Start of Block
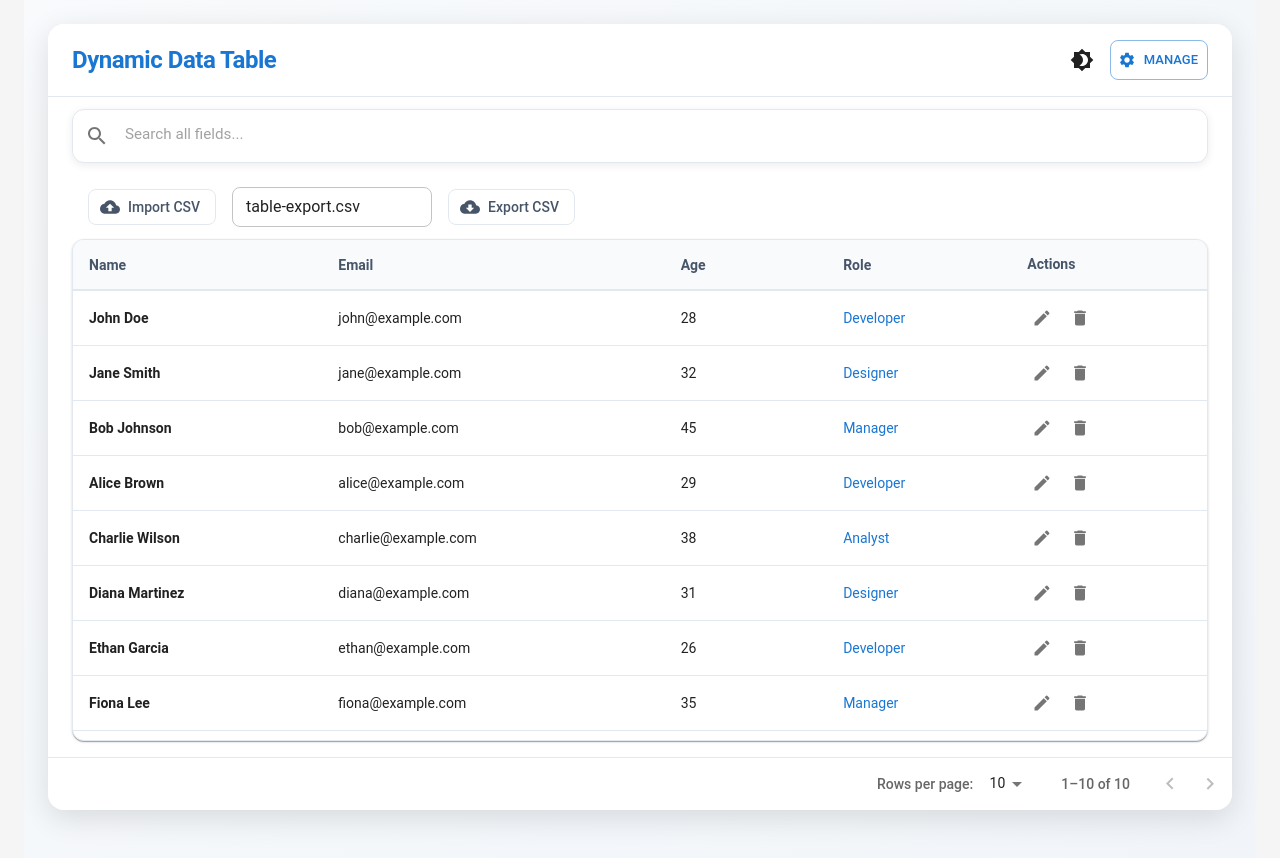
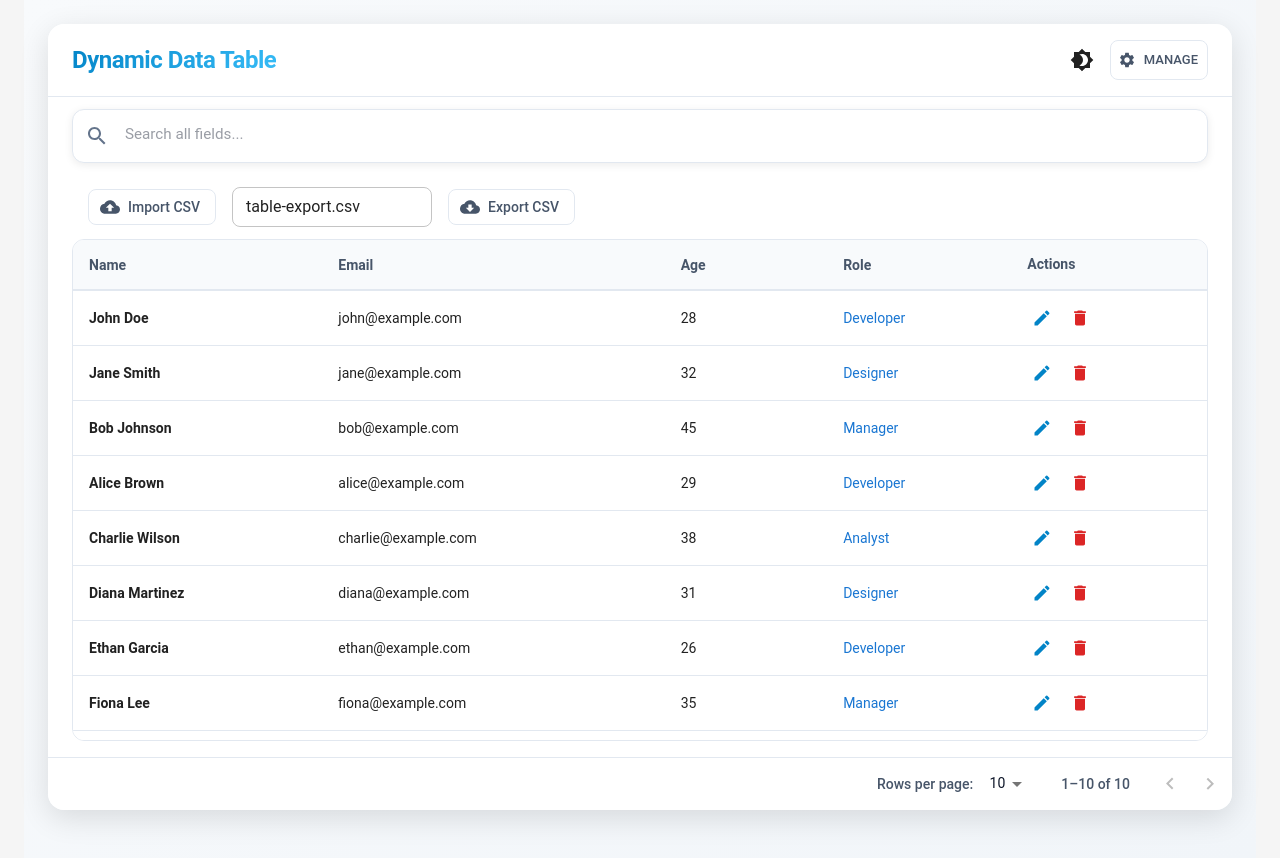
Before and after one commit to EekshaHollaR/Data_Table_Manager, a Next.js app: page / in a window 1280 px wide. Built offline with nearby package versions, Linux system fonts and the light colour scheme.

Commit message:
Updating and error correction in Table section

```diff
--- a/components/DataTable.tsx
+++ b/components/DataTable.tsx
@@ -27,6 +27,7 @@ import {
   CardContent,
   Avatar,
   Tooltip,
+  useTheme,
 } from '@mui/material';
 import {
   Edit,
@@ -36,7 +37,6 @@ import {
   Settings,
   Search,
   AddCircle,
-  MoreHoriz,
 } from '@mui/icons-material';
 import { useDispatch, useSelector } from 'react-redux';
 import { RootState } from '@/redux/store';
@@ -56,6 +56,8 @@ import { TableRow as TableRowType } from '@/types/table.types';
 
 export default function DataTable() {
   const dispatch = useDispatch();
+  const theme = useTheme();
+  const isDark = theme.palette.mode === 'dark';
 
   // Redux states
   const {
@@ -152,32 +154,43 @@ export default function DataTable() {
       width: '100%',
       padding: { xs: 2, md: 3 },
       minHeight: '100vh',
-      display: 'flex',
-      flexDirection: 'column',
-      backgroundImage: 'linear-gradient(135deg, #f8fafc 0%, #f1f5f9 100%)',
+      background: isDark
+        ? 'linear-gradient(135deg, #0f172a 0%, #1e293b 100%)'
+        : 'linear-gradient(135deg, #f8fafc 0%, #f1f5f9 100%)',
+      transition: 'background 0.3s ease-in-out',
     }}>
       <Paper sx={{
         width: '100%',
         mb: 3,
-        boxShadow: '0 8px 30px rgba(0, 0, 0, 0.12)',
+        boxShadow: isDark ? '0 8px 30px rgba(0, 0, 0, 0.5)' : '0 8px 30px rgba(0, 0, 0, 0.12)',
         borderRadius: '16px',
         overflow: 'hidden',
-        backgroundColor: 'rgba(255, 255, 255, 0.95)',
+        backgroundColor: isDark ? 'rgba(30, 41, 59, 0.95)' : 'rgba(255, 255, 255, 0.95)',
         backdropFilter: 'blur(10px)',
+        border: isDark ? '1px solid rgba(51, 65, 85, 0.5)' : 'none',
+        transition: 'all 0.3s ease-in-out',
       }}>
-        {/* Headers */}
+        {/* Header */}
         <Toolbar sx={{
           justifyContent: 'space-between',
           px: { xs: 2, md: 3 },
           py: 2,
-          borderBottom: '1px solid #e2e8f0',
+          borderBottom: isDark ? '1px solid #334155' : '1px solid #e2e8f0',
+          background: isDark
+            ? 'linear-gradient(90deg, rgba(30, 41, 59, 0.8) 0%, rgba(51, 65, 85, 0.4) 100%)'
+            : 'transparent',
         }}>
           <Typography
             variant="h5"
             component="div"
             sx={{
               fontWeight: 700,
-              color: 'primary.main',
+              background: isDark
+                ? 'linear-gradient(135deg, #38bdf8 0%, #7dd3fc 100%)'
+                : 'linear-gradient(135deg, #0284c7 0%, #38bdf8 100%)',
+              WebkitBackgroundClip: 'text',
+              WebkitTextFillColor: 'transparent',
+              backgroundClip: 'text',
               letterSpacing: '-0.02em',
             }}
           >
@@ -189,7 +202,15 @@ export default function DataTable() {
             <Button
               variant="outlined"
               size="small"
-              sx={{ borderRadius: '8px' }}
+              sx={{
+                borderRadius: '8px',
+                borderColor: isDark ? '#475569' : '#e2e8f0',
+                color: isDark ? '#cbd5e1' : '#475569',
+                '&:hover': {
+                  borderColor: isDark ? '#38bdf8' : '#0284c7',
+                  backgroundColor: isDark ? 'rgba(56, 189, 248, 0.1)' : 'rgba(2, 132, 199, 0.05)',
+                }
+              }}
               startIcon={<Settings />}
               onClick={() => setManageColumnsOpen(true)}
             >
@@ -206,12 +227,14 @@ export default function DataTable() {
           <Card sx={{
             width: '100%',
             borderRadius: '12px',
-            boxShadow: '0 2px 8px rgba(0, 0, 0, 0.08)',
-            border: '1px solid #e2e8f0',
+            boxShadow: isDark ? '0 4px 12px rgba(0, 0, 0, 0.4)' : '0 2px 8px rgba(0, 0, 0, 0.08)',
+            border: isDark ? '1px solid #334155' : '1px solid #e2e8f0',
+            backgroundColor: isDark ? '#1e293b' : '#ffffff',
+            transition: 'all 0.3s ease-in-out',
           }}>
             <CardContent sx={{ p: 1.5, '&:last-child': { pb: 1.5 } }}>
               <Stack direction="row" spacing={2} alignItems="center">
-                <Search color="action" />
+                <Search sx={{ color: isDark ? '#94a3b8' : '#64748b' }} />
                 <TextField
                   size="small"
                   placeholder="Search all fields..."
@@ -221,6 +244,9 @@ export default function DataTable() {
                   variant="standard"
                   InputProps={{
                     disableUnderline: true,
+                    sx: {
+                      color: isDark ? '#f1f5f9' : '#0f172a',
+                    }
                   }}
                   sx={{
                     '& .MuiInputBase-root': {
@@ -240,7 +266,13 @@ export default function DataTable() {
 
         {/* Table Content */}
         <Box sx={{ px: { xs: 2, md: 3 }, pb: 2 }}>
-          <Card sx={{ borderRadius: '12px', border: '1px solid #e2e8f0', overflow: 'hidden' }}>
+          <Card sx={{
+            borderRadius: '12px',
+            border: isDark ? '1px solid #334155' : '1px solid #e2e8f0',
+            overflow: 'hidden',
+            backgroundColor: isDark ? '#1e293b' : '#ffffff',
+            boxShadow: isDark ? '0 4px 12px rgba(0, 0, 0, 0.4)' : 'none',
+          }}>
             <TableContainer sx={{ maxHeight: 500 }}>
               <Table stickyHeader>
                 <TableHead>
@@ -250,9 +282,9 @@ export default function DataTable() {
                         key={column.id}
                         sx={{
                           fontWeight: 600,
-                          backgroundColor: '#f8fafc',
-                          color: '#475569',
-                          borderBottom: '2px solid #e2e8f0',
+                          backgroundColor: isDark ? '#1e293b' : '#f8fafc',
+                          color: isDark ? '#cbd5e1' : '#475569',
+                          borderBottom: isDark ? '2px solid #334155' : '2px solid #e2e8f0',
                         }}
                       >
                         <TableSortLabel
@@ -261,8 +293,15 @@ export default function DataTable() {
                           onClick={() => dispatch(setSortColumn(column.field))}
                           sx={{
                             fontWeight: 600,
-                            '&:hover': { color: 'primary.main' },
-                            '&.Mui-active': { color: 'primary.main' },
+                            '&:hover': {
+                              color: isDark ? '#38bdf8' : '#0284c7',
+                            },
+                            '&.Mui-active': {
+                              color: isDark ? '#38bdf8' : '#0284c7',
+                            },
+                            '& .MuiTableSortLabel-icon': {
+                              color: isDark ? '#38bdf8 !important' : '#0284c7 !important',
+                            }
                           }}
                         >
                           {column.label}
@@ -272,9 +311,9 @@ export default function DataTable() {
                     <TableCell
                       sx={{
                         fontWeight: 600,
-                        backgroundColor: '#f8fafc',
-                        color: '#475569',
-                        borderBottom: '2px solid #e2e8f0',
+                        backgroundColor: isDark ? '#1e293b' : '#f8fafc',
+                        color: isDark ? '#cbd5e1' : '#475569',
+                        borderBottom: isDark ? '2px solid #334155' : '2px solid #e2e8f0',
                       }}
                     >
                       Actions
@@ -290,21 +329,22 @@ export default function DataTable() {
                         sx={{
                           py: 8,
                           borderBottom: 'none',
+                          backgroundColor: isDark ? '#1e293b' : '#ffffff',
                         }}
                       >
                         <Stack spacing={2} alignItems="center">
                           <Avatar sx={{
-                            bgcolor: '#e0f2fe',
-                            color: '#0284c7',
+                            bgcolor: isDark ? 'rgba(56, 189, 248, 0.2)' : '#e0f2fe',
+                            color: isDark ? '#38bdf8' : '#0284c7',
                             width: 56,
                             height: 56,
                           }}>
                             <Search fontSize="large" />
                           </Avatar>
-                          <Typography variant="h6" color="text.secondary" fontWeight={500}>
+                          <Typography variant="h6" sx={{ color: isDark ? '#cbd5e1' : '#475569', fontWeight: 500 }}>
                             No data available
                           </Typography>
-                          <Typography variant="body2" color="text.secondary">
+                          <Typography variant="body2" sx={{ color: isDark ? '#94a3b8' : '#64748b' }}>
                             Import a CSV file or add data manually to get started
                           </Typography>
                         </Stack>
@@ -320,14 +360,21 @@ export default function DataTable() {
                           key={row.id}
                           hover
                           sx={{
+                            backgroundColor: isDark ? '#1e293b' : '#ffffff',
                             '&:hover': {
-                              backgroundColor: '#f8fafc',
+                              backgroundColor: isDark ? '#334155' : '#f8fafc',
                             },
                             transition: 'background-color 0.2s ease-in-out',
                           }}
                         >
                           {visibleColumns.map((column) => (
-                            <TableCell key={column.id} sx={{ borderBottom: '1px solid #e2e8f0' }}>
+                            <TableCell
+                              key={column.id}
+                              sx={{
+                                borderBottom: isDark ? '1px solid #334155' : '1px solid #e2e8f0',
+                                color: isDark ? '#f1f5f9' : '#0f172a',
+                              }}
+                            >
                               <EditableCell
                                 row={displayRow}
                                 field={column.field}
@@ -336,17 +383,17 @@ export default function DataTable() {
                               />
                             </TableCell>
                           ))}
-                          <TableCell sx={{ borderBottom: '1px solid #e2e8f0' }}>
+                          <TableCell sx={{ borderBottom: isDark ? '1px solid #334155' : '1px solid #e2e8f0' }}>
                             {isEditing ? (
                               <Stack direction="row" spacing={1}>
                                 <Tooltip title="Save changes">
                                   <IconButton
                                     size="small"
-                                    color="primary"
                                     onClick={handleSaveEdit}
                                     sx={{
+                                      color: isDark ? '#4ade80' : '#16a34a',
                                       '&:hover': {
-                                        backgroundColor: '#e0f2fe',
+                                        backgroundColor: isDark ? 'rgba(74, 222, 128, 0.1)' : 'rgba(22, 163, 74, 0.1)',
                                       }
                                     }}
                                   >
@@ -358,8 +405,9 @@ export default function DataTable() {
                                     size="small"
                                     onClick={handleCancelEdit}
                                     sx={{
+                                      color: isDark ? '#94a3b8' : '#64748b',
                                       '&:hover': {
-                                        backgroundColor: '#f1f5f9',
+                                        backgroundColor: isDark ? 'rgba(148, 163, 184, 0.1)' : 'rgba(100, 116, 139, 0.1)',
                                       }
                                     }}
                                   >
@@ -374,9 +422,9 @@ export default function DataTable() {
                                     size="small"
                                     onClick={() => handleEditRow(row)}
                                     sx={{
+                                      color: isDark ? '#38bdf8' : '#0284c7',
                                       '&:hover': {
-                                        backgroundColor: '#e0f2fe',
-                                        color: 'primary.main'
+                                        backgroundColor: isDark ? 'rgba(56, 189, 248, 0.1)' : 'rgba(2, 132, 199, 0.1)',
                                       }
                                     }}
                                   >
@@ -388,9 +436,9 @@ export default function DataTable() {
                                     size="small"
                                     onClick={() => handleDeleteClick(row.id)}
                                     sx={{
+                                      color: isDark ? '#f87171' : '#dc2626',
                                       '&:hover': {
-                                        backgroundColor: '#fee2e2',
-                                        color: 'error.main'
+                                        backgroundColor: isDark ? 'rgba(248, 113, 113, 0.1)' : 'rgba(220, 38, 38, 0.1)',
                                       }
                                     }}
                                   >
@@ -419,12 +467,19 @@ export default function DataTable() {
           page={currentPage}
           onPageChange={(_, newPage) => dispatch(setCurrentPage(newPage))}
           sx={{
-            borderTop: '1px solid #e2e8f0',
+            borderTop: isDark ? '1px solid #334155' : '1px solid #e2e8f0',
             px: 2,
+            color: isDark ? '#cbd5e1' : '#475569',
             '& .MuiTablePagination-selectLabel, & .MuiTablePagination-displayedRows': {
-              color: 'text.secondary',
+              color: isDark ? '#cbd5e1' : '#475569',
               fontWeight: 500,
             },
+            '& .MuiTablePagination-select': {
+              color: isDark ? '#f1f5f9' : '#0f172a',
+            },
+            '& .MuiIconButton-root': {
+              color: isDark ? '#cbd5e1' : '#475569',
+            }
           }}
         />
       </Paper>
@@ -441,15 +496,17 @@ export default function DataTable() {
         PaperProps={{
           sx: {
             borderRadius: '16px',
-            boxShadow: '0 8px 30px rgba(0, 0, 0, 0.12)',
+            boxShadow: isDark ? '0 8px 30px rgba(0, 0, 0, 0.5)' : '0 8px 30px rgba(0, 0, 0, 0.12)',
+            backgroundColor: isDark ? '#1e293b' : '#ffffff',
+            border: isDark ? '1px solid #334155' : 'none',
           }
         }}
       >
-        <DialogTitle sx={{ pb: 1, fontWeight: 600 }}>
+        <DialogTitle sx={{ pb: 1, fontWeight: 600, color: isDark ? '#f1f5f9' : '#0f172a' }}>
           Confirm Delete
         </DialogTitle>
         <DialogContent>
-          <DialogContentText sx={{ color: 'text.secondary' }}>
+          <DialogContentText sx={{ color: isDark ? '#cbd5e1' : '#475569' }}>
             Are you sure you want to delete this row? This action cannot be undone.
           </DialogContentText>
         </DialogContent>
@@ -460,19 +517,23 @@ export default function DataTable() {
               borderRadius: '8px',
               textTransform: 'none',
               fontWeight: 500,
+              color: isDark ? '#cbd5e1' : '#475569',
             }}
           >
             Cancel
           </Button>
           <Button
             onClick={handleConfirmDelete}
-            color="error"
             variant="contained"
             sx={{
               borderRadius: '8px',
               textTransform: 'none',
               fontWeight: 500,
               boxShadow: 'none',
+              backgroundColor: isDark ? '#f87171' : '#dc2626',
+              '&:hover': {
+                backgroundColor: isDark ? '#ef4444' : '#b91c1c',
+              }
             }}
           >
             Delete
```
End of Block
• [Requirement] Where a line of the listing holds "boxShadow", show that line.

• [Task result]
-        boxShadow: '0 8px 30px rgba(0, 0, 0, 0.12)',
+        boxShadow: isDark ? '0 8px 30px rgba(0, 0, 0, 0.5)' : '0 8px 30px rgba(0, 0, 0, 0.12)',
-            boxShadow: '0 2px 8px rgba(0, 0, 0, 0.08)',
+            boxShadow: isDark ? '0 4px 12px rgba(0, 0, 0, 0.4)' : '0 2px 8px rgba(0, 0, 0, 0.08)',
+            boxShadow: isDark ? '0 4px 12px rgba(0, 0, 0, 0.4)' : 'none',
-            boxShadow: '0 8px 30px rgba(0, 0, 0, 0.12)',
+            boxShadow: isDark ? '0 8px 30px rgba(0, 0, 0, 0.5)' : '0 8px 30px rgba(0, 0, 0, 0.12)',
               boxShadow: 'none',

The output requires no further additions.